Intellectual Property: The Risk of Inaction – Intellectual Property

Copyright, in its simplest term, refers to the rights bestowed through legislation to protect an individual or business from their work being unlawfully replicated. They bestow rights to the owner in relation to specific activities surrounding the use and communication of copyrighted material. To satisfy the eligibility criteria of being awarded a copyright, several conditions must be satisfied, including that the ‘work’ must fit into one of the set categories of copyrightable materials; it must be original; the individual(s) or businesses charged with creating must be qualified to do so; and the ‘work’ must be in some type of written form for verification processes. Copyright law covers a wide range of categories, including literary, musical, dramatic and artistic works; musical works and broadcasts; goods, services, business processes, brands and the like.Of increasing importance in today’s knowledgeable economy is protecting your own and your business’s intellectual property (IP). New Zealand is party to the international TRIPS Agreement, which is a specific legislation relating to trade related aspects of intellectual property rights. The internet, and its ability to spread and disseminate information at ever increasing rates, and with increasing ease of access, has created an environment where protecting IP has never been so vital. The risk of releasing new ideas, products or designs without the proper intellectual property registration can result in infringements of existing copyright patents. In New Zealand, violating IP laws may result in large monetary demands to resolve the situation, while additional losses may be experienced in relation to the advertising and marketing activities surrounding the product or brand promotion. Furthermore, with the correct intellectual property protection in place, there is the risk that some other organisation may copy the idea, repackage the product or design, and earn market share and revenue from your work.It is strongly recommended that thorough searches are conducted through patent and copyright databases prior to commitment of resources to develop and protect IP. This is to ensure that the concept being developed does not infringe on any current patents, as well as provide valuable information in relation to similar or competing ideas. This knowledge is then utilised to further develop the concept, idea or product to better satisfy the market being targeted and differentiate the concept to not only develop a unique selling proposition, but to differentiate the concept from other patented intellectual property.This process can be time consuming, with those not familiar with New Zealand IP law and the tools to search for existing patents, running the risk of not accessing complete knowledge on the numbers and types of current copyrights which relate to the concept in question. The best way forward is to utilise a reputable and professional company which specialises in copyright applications. This will ensure that your intellectual remains under your ownership, while avoiding any expensive litigation which may result from copyright violations.
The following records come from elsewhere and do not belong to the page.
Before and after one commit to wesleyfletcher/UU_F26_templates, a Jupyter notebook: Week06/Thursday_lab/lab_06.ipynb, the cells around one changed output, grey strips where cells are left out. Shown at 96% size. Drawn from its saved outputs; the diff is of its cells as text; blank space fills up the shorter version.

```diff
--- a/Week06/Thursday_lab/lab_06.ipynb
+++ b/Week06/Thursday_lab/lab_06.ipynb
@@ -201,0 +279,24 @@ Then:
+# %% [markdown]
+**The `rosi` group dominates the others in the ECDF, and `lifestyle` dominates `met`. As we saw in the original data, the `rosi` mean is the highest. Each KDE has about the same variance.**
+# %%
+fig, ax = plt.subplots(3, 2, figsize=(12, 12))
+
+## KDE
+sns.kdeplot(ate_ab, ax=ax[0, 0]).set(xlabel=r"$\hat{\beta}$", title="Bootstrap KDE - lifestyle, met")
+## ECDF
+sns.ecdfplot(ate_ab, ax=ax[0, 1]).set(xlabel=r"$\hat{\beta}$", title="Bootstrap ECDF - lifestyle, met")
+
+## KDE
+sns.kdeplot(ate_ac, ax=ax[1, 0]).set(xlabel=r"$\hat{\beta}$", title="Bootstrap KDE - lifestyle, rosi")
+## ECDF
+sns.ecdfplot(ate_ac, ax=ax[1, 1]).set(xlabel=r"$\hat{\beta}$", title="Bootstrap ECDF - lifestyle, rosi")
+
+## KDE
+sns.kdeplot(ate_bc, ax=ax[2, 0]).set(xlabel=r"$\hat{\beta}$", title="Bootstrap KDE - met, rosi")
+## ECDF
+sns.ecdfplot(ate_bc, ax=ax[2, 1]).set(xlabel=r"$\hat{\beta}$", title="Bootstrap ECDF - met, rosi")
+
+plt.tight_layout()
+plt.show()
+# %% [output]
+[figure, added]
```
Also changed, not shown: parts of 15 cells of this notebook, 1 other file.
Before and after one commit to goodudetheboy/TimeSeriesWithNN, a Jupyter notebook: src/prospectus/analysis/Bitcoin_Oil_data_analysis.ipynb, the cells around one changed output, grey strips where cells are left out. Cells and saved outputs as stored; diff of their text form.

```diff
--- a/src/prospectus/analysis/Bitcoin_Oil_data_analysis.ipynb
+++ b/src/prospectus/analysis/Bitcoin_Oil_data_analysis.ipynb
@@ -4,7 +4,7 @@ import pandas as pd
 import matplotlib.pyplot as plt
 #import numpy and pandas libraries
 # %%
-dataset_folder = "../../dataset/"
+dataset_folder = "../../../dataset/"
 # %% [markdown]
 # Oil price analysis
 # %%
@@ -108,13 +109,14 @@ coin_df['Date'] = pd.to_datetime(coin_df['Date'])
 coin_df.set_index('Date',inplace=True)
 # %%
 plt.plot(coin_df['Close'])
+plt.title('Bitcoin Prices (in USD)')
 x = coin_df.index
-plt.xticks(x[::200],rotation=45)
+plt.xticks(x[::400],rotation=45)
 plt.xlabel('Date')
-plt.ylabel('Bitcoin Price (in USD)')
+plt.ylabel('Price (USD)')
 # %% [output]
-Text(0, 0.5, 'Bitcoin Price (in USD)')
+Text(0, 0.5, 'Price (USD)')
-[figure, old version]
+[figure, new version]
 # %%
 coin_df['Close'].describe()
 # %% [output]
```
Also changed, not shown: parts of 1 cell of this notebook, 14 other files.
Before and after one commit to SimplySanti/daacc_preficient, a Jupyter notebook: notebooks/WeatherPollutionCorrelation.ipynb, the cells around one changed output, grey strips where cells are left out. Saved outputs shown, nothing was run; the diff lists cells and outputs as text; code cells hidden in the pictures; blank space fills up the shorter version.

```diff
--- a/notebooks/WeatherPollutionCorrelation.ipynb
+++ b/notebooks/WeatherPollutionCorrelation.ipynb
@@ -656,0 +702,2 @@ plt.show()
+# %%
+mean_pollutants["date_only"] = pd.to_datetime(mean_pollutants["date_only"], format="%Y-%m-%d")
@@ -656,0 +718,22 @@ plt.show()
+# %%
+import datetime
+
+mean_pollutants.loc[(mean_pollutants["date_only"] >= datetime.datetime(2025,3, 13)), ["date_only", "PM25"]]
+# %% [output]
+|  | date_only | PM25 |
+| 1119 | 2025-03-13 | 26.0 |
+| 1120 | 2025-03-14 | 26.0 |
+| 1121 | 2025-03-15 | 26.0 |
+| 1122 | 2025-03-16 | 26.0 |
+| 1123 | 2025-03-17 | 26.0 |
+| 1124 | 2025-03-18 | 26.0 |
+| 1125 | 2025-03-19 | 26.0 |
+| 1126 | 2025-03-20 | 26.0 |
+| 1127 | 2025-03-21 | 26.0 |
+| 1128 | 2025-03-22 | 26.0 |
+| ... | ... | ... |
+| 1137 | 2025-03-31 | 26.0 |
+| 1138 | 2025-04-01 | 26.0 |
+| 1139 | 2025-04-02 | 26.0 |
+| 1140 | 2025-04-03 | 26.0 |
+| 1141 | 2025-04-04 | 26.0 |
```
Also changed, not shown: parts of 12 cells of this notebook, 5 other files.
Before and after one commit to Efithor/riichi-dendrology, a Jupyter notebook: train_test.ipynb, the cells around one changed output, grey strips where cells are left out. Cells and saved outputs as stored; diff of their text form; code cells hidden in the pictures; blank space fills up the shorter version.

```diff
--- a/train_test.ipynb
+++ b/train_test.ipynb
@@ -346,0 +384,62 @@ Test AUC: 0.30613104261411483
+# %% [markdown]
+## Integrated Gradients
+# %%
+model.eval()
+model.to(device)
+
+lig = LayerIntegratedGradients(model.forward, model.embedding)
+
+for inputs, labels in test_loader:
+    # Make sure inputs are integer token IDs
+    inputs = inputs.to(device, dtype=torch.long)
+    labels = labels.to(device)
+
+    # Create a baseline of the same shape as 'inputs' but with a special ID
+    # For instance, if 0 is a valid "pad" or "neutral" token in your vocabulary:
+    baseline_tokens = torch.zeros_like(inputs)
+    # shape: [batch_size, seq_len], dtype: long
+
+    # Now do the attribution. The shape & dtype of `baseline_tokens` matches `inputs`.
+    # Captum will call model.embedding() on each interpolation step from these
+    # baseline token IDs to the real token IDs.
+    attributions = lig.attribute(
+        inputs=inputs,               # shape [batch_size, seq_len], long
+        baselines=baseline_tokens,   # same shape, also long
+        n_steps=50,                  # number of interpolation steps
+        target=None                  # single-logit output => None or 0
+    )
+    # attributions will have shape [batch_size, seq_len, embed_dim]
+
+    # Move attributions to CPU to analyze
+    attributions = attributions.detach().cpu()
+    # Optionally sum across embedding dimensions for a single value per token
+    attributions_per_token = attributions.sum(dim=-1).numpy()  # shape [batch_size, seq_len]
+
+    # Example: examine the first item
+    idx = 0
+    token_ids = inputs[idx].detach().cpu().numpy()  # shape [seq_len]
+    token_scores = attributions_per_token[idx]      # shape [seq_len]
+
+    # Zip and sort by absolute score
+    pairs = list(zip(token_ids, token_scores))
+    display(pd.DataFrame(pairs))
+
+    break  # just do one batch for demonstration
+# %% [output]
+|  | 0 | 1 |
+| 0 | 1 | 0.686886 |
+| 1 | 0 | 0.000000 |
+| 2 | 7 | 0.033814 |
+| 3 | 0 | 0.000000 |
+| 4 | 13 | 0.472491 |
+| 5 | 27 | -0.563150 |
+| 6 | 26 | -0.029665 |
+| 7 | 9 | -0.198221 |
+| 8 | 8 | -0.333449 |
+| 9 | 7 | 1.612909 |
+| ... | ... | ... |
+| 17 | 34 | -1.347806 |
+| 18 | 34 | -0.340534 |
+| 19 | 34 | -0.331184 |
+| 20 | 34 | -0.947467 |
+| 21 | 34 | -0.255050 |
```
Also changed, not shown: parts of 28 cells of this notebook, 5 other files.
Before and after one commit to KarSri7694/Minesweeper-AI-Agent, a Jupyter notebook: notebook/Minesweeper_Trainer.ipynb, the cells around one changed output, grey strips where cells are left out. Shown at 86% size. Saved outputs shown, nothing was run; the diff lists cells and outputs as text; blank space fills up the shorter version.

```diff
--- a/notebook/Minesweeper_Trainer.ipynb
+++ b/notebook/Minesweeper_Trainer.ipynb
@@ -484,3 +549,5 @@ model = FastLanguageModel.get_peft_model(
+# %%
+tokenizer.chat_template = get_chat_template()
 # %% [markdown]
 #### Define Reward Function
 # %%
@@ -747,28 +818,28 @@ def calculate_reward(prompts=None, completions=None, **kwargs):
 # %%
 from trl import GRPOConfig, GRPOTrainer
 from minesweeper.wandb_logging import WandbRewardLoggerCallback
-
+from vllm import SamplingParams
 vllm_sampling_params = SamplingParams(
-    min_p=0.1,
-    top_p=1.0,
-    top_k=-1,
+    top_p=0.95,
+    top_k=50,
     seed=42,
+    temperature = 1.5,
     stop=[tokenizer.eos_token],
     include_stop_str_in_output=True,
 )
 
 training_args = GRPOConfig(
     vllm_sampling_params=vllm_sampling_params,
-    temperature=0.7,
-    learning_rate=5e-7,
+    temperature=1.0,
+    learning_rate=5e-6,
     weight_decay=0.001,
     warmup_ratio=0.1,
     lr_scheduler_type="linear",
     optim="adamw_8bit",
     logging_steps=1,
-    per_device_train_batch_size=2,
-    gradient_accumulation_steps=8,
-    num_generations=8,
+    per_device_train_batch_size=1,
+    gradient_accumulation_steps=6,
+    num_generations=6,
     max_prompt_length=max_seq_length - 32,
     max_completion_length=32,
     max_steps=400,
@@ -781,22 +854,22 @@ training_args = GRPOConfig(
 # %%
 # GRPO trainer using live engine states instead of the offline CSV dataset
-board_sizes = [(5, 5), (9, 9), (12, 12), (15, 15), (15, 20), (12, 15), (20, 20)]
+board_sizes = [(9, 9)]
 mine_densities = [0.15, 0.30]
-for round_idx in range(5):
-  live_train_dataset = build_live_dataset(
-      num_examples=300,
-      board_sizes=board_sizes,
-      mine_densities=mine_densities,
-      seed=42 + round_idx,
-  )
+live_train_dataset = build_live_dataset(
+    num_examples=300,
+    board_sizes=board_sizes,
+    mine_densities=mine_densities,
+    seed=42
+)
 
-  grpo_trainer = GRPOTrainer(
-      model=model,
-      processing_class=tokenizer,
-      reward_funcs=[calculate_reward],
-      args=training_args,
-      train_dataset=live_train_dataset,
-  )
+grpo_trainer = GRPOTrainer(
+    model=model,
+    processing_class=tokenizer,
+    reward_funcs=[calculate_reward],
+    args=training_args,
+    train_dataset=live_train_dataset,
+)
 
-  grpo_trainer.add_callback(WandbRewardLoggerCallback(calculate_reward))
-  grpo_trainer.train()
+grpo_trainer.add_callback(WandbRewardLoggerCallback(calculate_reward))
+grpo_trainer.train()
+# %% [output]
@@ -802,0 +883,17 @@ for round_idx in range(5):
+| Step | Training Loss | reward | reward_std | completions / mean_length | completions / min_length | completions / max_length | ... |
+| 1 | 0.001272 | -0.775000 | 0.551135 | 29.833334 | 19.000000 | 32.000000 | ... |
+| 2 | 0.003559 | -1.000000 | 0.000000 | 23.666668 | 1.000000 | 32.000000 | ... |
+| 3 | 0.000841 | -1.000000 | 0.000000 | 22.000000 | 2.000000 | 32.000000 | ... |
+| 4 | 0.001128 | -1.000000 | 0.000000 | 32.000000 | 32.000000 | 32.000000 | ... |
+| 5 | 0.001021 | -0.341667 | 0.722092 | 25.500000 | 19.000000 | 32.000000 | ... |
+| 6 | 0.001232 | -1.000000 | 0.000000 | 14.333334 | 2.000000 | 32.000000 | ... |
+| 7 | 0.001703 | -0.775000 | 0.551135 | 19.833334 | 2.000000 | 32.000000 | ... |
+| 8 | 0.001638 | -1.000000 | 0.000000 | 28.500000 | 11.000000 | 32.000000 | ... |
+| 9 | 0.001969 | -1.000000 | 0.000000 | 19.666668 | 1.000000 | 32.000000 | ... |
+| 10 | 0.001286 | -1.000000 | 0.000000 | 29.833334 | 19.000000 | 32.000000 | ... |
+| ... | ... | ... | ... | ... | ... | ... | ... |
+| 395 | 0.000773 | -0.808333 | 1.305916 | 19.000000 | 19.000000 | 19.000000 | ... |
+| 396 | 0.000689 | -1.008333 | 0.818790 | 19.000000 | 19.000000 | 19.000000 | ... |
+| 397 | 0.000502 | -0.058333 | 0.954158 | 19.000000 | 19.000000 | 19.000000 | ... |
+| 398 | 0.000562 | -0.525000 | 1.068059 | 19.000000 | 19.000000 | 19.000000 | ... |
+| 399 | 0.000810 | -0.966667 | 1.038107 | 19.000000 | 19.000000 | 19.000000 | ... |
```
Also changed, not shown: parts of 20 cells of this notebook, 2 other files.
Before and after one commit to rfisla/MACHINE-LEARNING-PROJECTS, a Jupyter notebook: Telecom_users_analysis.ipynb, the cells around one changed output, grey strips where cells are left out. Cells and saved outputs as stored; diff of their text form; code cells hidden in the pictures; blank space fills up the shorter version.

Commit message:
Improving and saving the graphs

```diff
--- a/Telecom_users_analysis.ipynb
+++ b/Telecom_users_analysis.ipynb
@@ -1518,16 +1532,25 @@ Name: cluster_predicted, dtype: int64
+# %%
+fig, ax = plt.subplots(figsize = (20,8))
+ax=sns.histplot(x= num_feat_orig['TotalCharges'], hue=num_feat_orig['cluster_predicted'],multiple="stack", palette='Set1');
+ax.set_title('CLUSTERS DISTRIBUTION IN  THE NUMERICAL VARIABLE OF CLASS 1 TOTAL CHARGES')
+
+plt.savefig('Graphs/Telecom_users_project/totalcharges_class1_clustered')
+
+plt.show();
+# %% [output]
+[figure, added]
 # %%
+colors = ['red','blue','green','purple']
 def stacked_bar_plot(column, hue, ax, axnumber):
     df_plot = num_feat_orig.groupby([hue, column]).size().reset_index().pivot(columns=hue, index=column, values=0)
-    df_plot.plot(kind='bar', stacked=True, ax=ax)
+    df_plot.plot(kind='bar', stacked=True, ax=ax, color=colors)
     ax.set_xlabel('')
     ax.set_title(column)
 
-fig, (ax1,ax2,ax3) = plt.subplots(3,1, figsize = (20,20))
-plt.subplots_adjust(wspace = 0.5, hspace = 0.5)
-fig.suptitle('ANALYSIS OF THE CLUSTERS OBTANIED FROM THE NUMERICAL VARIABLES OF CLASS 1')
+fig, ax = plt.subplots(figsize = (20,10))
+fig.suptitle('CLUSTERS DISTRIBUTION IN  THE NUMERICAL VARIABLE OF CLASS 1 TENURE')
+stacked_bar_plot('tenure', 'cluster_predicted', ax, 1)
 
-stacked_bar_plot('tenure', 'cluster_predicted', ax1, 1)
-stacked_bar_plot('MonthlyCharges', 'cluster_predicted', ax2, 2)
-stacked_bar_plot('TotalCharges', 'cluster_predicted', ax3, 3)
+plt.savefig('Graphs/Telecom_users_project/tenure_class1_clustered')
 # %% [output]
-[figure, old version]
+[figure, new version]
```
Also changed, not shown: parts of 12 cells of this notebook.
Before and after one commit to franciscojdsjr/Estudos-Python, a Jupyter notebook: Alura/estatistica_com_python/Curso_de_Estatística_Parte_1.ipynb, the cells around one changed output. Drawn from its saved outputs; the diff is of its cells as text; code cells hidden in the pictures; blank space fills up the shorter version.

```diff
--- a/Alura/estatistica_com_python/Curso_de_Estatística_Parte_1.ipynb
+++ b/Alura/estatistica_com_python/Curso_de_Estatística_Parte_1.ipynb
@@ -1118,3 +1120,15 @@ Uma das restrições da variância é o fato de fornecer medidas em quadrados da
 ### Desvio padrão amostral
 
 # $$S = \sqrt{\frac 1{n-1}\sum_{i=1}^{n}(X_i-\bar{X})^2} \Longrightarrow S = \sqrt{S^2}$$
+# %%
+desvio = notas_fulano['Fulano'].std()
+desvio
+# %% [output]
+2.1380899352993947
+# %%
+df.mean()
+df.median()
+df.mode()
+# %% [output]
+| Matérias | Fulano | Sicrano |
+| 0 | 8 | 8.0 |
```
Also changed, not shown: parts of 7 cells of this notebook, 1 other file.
Intellectual Property Checklist – Intellectual Property

We frequently find that our clients are unaware of the actual scope and value of their intellectual property assets. A great deal of valuable IP can be hidden in a business.An intellectual property audit (IP Audit) aims to identify what IP is owned by our clients and how important those assets are to them. Once identified, those items can then be attributed a value, and if required can be transferred, licensed or assigned.An IP Audit can provide significant competitive advantages as it forms the basis of IP management, exploitation and commercialisation. An IP Audit also allows informed decisions to be taken in the event any intellectual property infringement occurs.1. Have you registered a trademark for your brands and business name for each country in which you do business?2. Have you registered a design to protect the visual appearance of your products?3. Do you use Non-disclosure agreements (NDA) or confidentiality agreements before disclosing your valuable IP to third parties?4. Is your business part of a group of companies?5. Are your employees subject to a written employment agreement?6. Have your contractors and suppliers created intellectual property for you? If so, have they assigned that intellectual property to you in writing?7. Are your contractors subject to a Work For Hire agreement?8. Does your business have a privacy policy, and is it clearly displayed on your website?9. Does your business clearly display terms and conditions on its website?10. Are you in business with others, and if so how is your business structured?11. Are your trademarks and designs registered to your trading entity, or a separate intellectual property holding company under your control?12. Do you monitor your competitors’ trademark and design applications?13. Have you lodged Customs Notices for goods bearing your valuable trademark?14. Have you registered all available variants of your business’ domain name?15. Do you allow third parties or suppliers to use your business’ IP without a signed Licence Agreement or Distribution Agreement in place?Legal fees may in reality comprise only a very small percentage of your overall investment in an IP audit and IP protection. If you are (or were) prepared to spend tens or even hundreds of thousands of dollars on commercialising your intellectual property, then you would be wise to commit a relatively small percentage of your funds to ascertaining the scope of your IP assets.